ENTRIES SUPPLIED: Begin
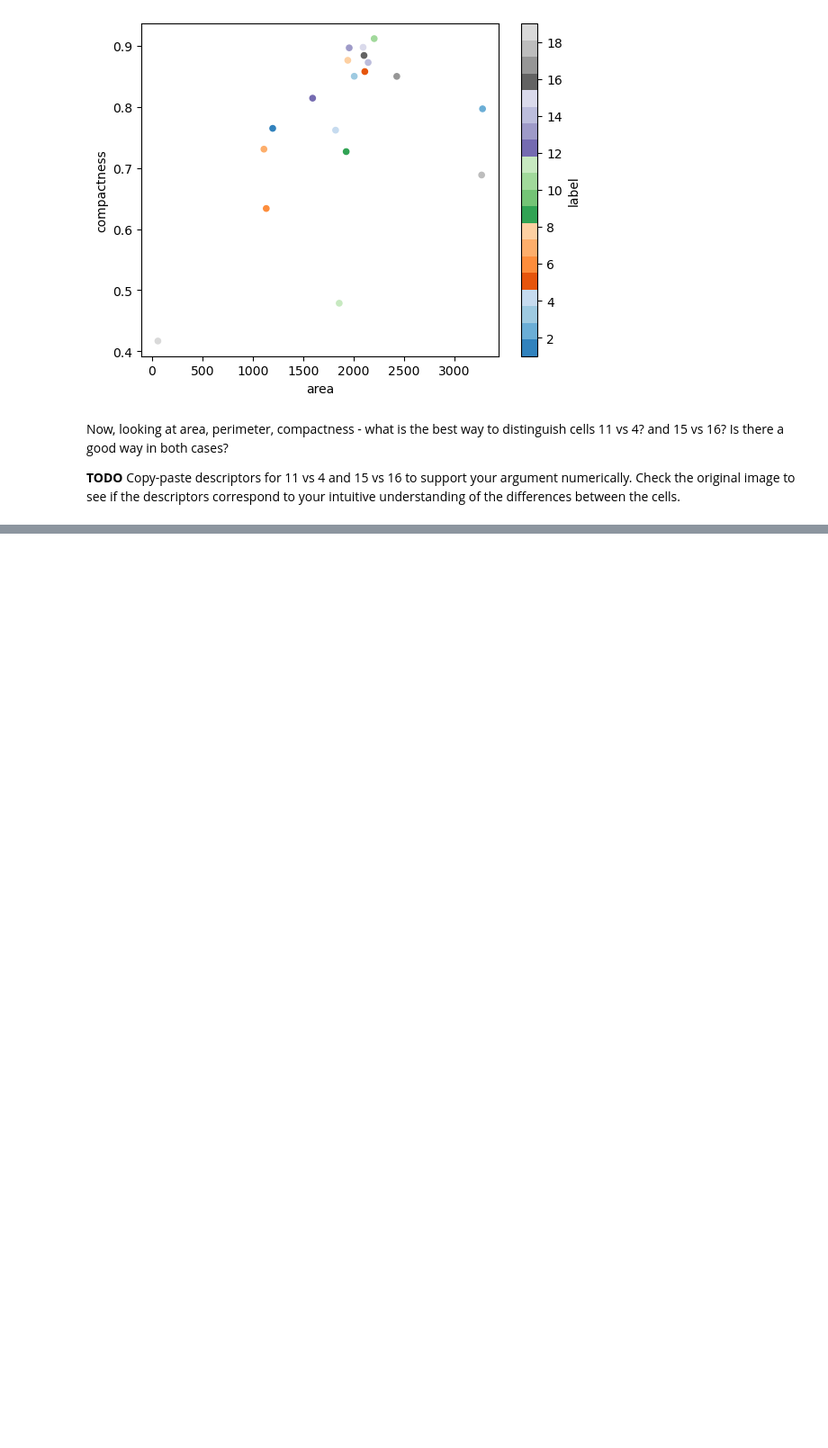
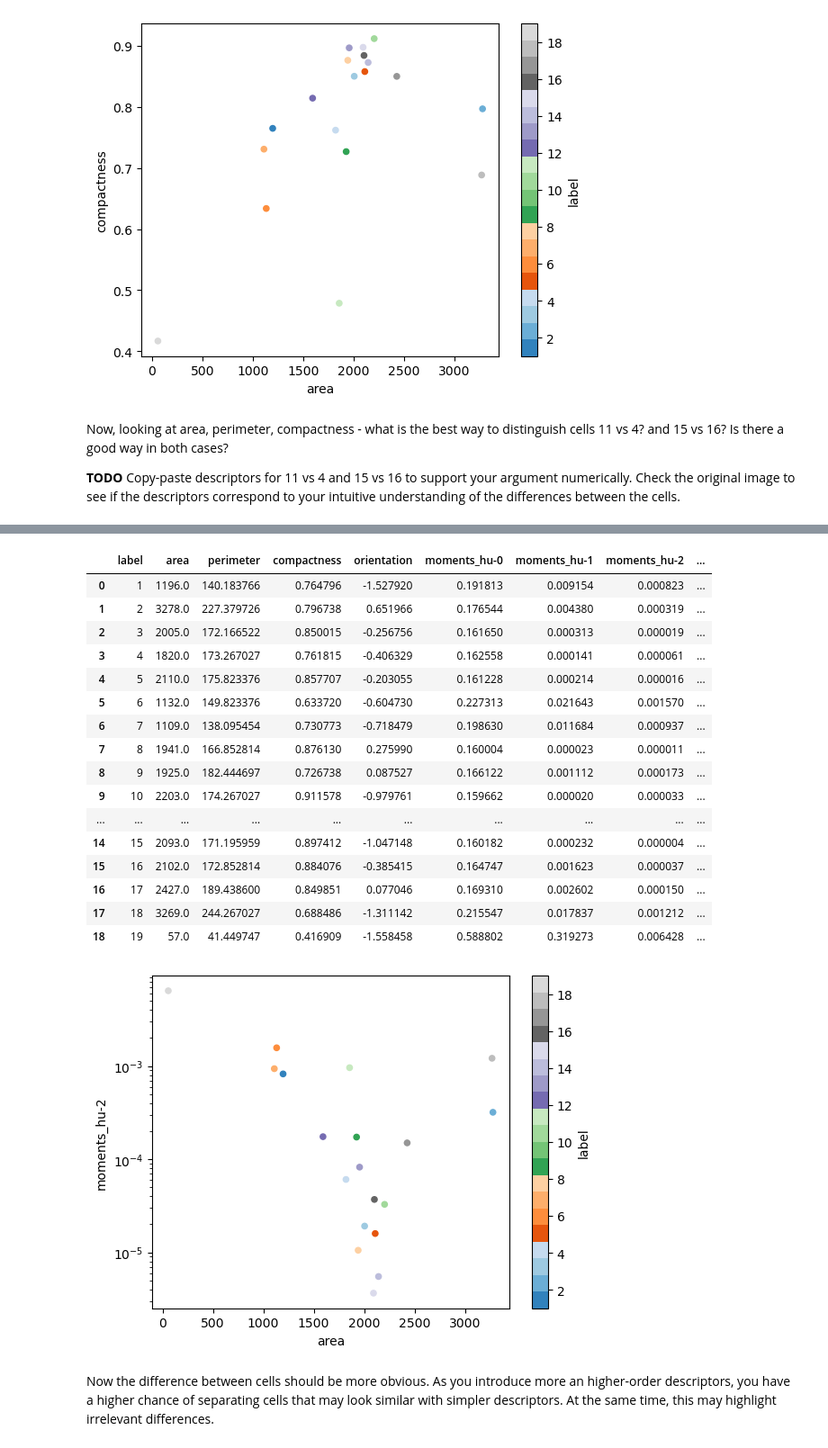
Before and after one commit to TranslationalML/course-image-analysis, a Jupyter notebook: module2/segmentation_description.ipynb, the cells around one changed output, grey strips where cells are left out. Shown: that part at 90% size. Saved outputs shown, nothing was run; the diff lists cells and outputs as text; code cells hidden in the pictures; blank space fills up the shorter version.

Commit message:
(feature) added moment descriptors example

```diff
--- a/module2/segmentation_description.ipynb
+++ b/module2/segmentation_description.ipynb
@@ -283,0 +286,30 @@ As you can see, simple geometric descriptors are not necessarily sufficient to d
+# %%
+region_properties_moments=regionprops_table(labels,intensity_image=img, properties=['label','orientation','moments_hu'])
+df_rp_moments=pd.DataFrame(region_properties_moments)
+
+df_rp_full=pd.merge(df_rp,df_rp_moments,on='label')
+
+df_rp_full.plot.scatter(x='area',y='moments_hu-2',c='label', cmap='tab20c',logy=True)
+
+df_rp_full
+# %% [output]
+|  | label | area | perimeter | compactness | orientation | moments_hu-0 | moments_hu-1 | moments_hu-2 | ... |
+| 0 | 1 | 1196.0 | 140.183766 | 0.764796 | -1.527920 | 0.191813 | 0.009154 | 0.000823 | ... |
+| 1 | 2 | 3278.0 | 227.379726 | 0.796738 | 0.651966 | 0.176544 | 0.004380 | 0.000319 | ... |
+| 2 | 3 | 2005.0 | 172.166522 | 0.850015 | -0.256756 | 0.161650 | 0.000313 | 0.000019 | ... |
+| 3 | 4 | 1820.0 | 173.267027 | 0.761815 | -0.406329 | 0.162558 | 0.000141 | 0.000061 | ... |
+| 4 | 5 | 2110.0 | 175.823376 | 0.857707 | -0.203055 | 0.161228 | 0.000214 | 0.000016 | ... |
+| 5 | 6 | 1132.0 | 149.823376 | 0.633720 | -0.604730 | 0.227313 | 0.021643 | 0.001570 | ... |
+| 6 | 7 | 1109.0 | 138.095454 | 0.730773 | -0.718479 | 0.198630 | 0.011684 | 0.000937 | ... |
+| 7 | 8 | 1941.0 | 166.852814 | 0.876130 | 0.275990 | 0.160004 | 0.000023 | 0.000011 | ... |
+| 8 | 9 | 1925.0 | 182.444697 | 0.726738 | 0.087527 | 0.166122 | 0.001112 | 0.000173 | ... |
+| 9 | 10 | 2203.0 | 174.267027 | 0.911578 | -0.979761 | 0.159662 | 0.000020 | 0.000033 | ... |
+| ... | ... | ... | ... | ... | ... | ... | ... | ... | ... |
+| 14 | 15 | 2093.0 | 171.195959 | 0.897412 | -1.047148 | 0.160182 | 0.000232 | 0.000004 | ... |
+| 15 | 16 | 2102.0 | 172.852814 | 0.884076 | -0.385415 | 0.164747 | 0.001623 | 0.000037 | ... |
+| 16 | 17 | 2427.0 | 189.438600 | 0.849851 | 0.077046 | 0.169310 | 0.002602 | 0.000150 | ... |
+| 17 | 18 | 3269.0 | 244.267027 | 0.688486 | -1.311142 | 0.215547 | 0.017837 | 0.001212 | ... |
+| 18 | 19 | 57.0 | 41.449747 | 0.416909 | -1.558458 | 0.588802 | 0.319273 | 0.006428 | ... |
+[figure, added]
+# %% [markdown]
+Now the difference between cells should be more obvious. As you introduce more an higher-order descriptors, you have a higher chance of separating cells that may look similar with simpler descriptors. At the same time, this may highlight irrelevant differences.
```
Also changed, not shown: parts of 4 cells of this notebook.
ENTRIES SUPPLIED: End
THE PROBLEM: Word for word, return the material above; the pictures stay out.

RESULT:
Before and after one commit to TranslationalML/course-image-analysis, a Jupyter notebook: module2/segmentation_description.ipynb, the cells around one changed output, grey strips where cells are left out. Shown: that part at 90% size. Saved outputs shown, nothing was run; the diff lists cells and outputs as text; code cells hidden in the pictures; blank space fills up the shorter version.

Commit message:
(feature) added moment descriptors example

```diff
--- a/module2/segmentation_description.ipynb
+++ b/module2/segmentation_description.ipynb
@@ -283,0 +286,30 @@ As you can see, simple geometric descriptors are not necessarily sufficient to d
+# %%
+region_properties_moments=regionprops_table(labels,intensity_image=img, properties=['label','orientation','moments_hu'])
+df_rp_moments=pd.DataFrame(region_properties_moments)
+
+df_rp_full=pd.merge(df_rp,df_rp_moments,on='label')
+
+df_rp_full.plot.scatter(x='area',y='moments_hu-2',c='label', cmap='tab20c',logy=True)
+
+df_rp_full
+# %% [output]
+|  | label | area | perimeter | compactness | orientation | moments_hu-0 | moments_hu-1 | moments_hu-2 | ... |
+| 0 | 1 | 1196.0 | 140.183766 | 0.764796 | -1.527920 | 0.191813 | 0.009154 | 0.000823 | ... |
+| 1 | 2 | 3278.0 | 227.379726 | 0.796738 | 0.651966 | 0.176544 | 0.004380 | 0.000319 | ... |
+| 2 | 3 | 2005.0 | 172.166522 | 0.850015 | -0.256756 | 0.161650 | 0.000313 | 0.000019 | ... |
+| 3 | 4 | 1820.0 | 173.267027 | 0.761815 | -0.406329 | 0.162558 | 0.000141 | 0.000061 | ... |
+| 4 | 5 | 2110.0 | 175.823376 | 0.857707 | -0.203055 | 0.161228 | 0.000214 | 0.000016 | ... |
+| 5 | 6 | 1132.0 | 149.823376 | 0.633720 | -0.604730 | 0.227313 | 0.021643 | 0.001570 | ... |
+| 6 | 7 | 1109.0 | 138.095454 | 0.730773 | -0.718479 | 0.198630 | 0.011684 | 0.000937 | ... |
+| 7 | 8 | 1941.0 | 166.852814 | 0.876130 | 0.275990 | 0.160004 | 0.000023 | 0.000011 | ... |
+| 8 | 9 | 1925.0 | 182.444697 | 0.726738 | 0.087527 | 0.166122 | 0.001112 | 0.000173 | ... |
+| 9 | 10 | 2203.0 | 174.267027 | 0.911578 | -0.979761 | 0.159662 | 0.000020 | 0.000033 | ... |
+| ... | ... | ... | ... | ... | ... | ... | ... | ... | ... |
+| 14 | 15 | 2093.0 | 171.195959 | 0.897412 | -1.047148 | 0.160182 | 0.000232 | 0.000004 | ... |
+| 15 | 16 | 2102.0 | 172.852814 | 0.884076 | -0.385415 | 0.164747 | 0.001623 | 0.000037 | ... |
+| 16 | 17 | 2427.0 | 189.438600 | 0.849851 | 0.077046 | 0.169310 | 0.002602 | 0.000150 | ... |
+| 17 | 18 | 3269.0 | 244.267027 | 0.688486 | -1.311142 | 0.215547 | 0.017837 | 0.001212 | ... |
+| 18 | 19 | 57.0 | 41.449747 | 0.416909 | -1.558458 | 0.588802 | 0.319273 | 0.006428 | ... |
+[figure, added]
+# %% [markdown]
+Now the difference between cells should be more obvious. As you introduce more an higher-order descriptors, you have a higher chance of separating cells that may look similar with simpler descriptors. At the same time, this may highlight irrelevant differences.
```
Also changed, not shown: parts of 4 cells of this notebook.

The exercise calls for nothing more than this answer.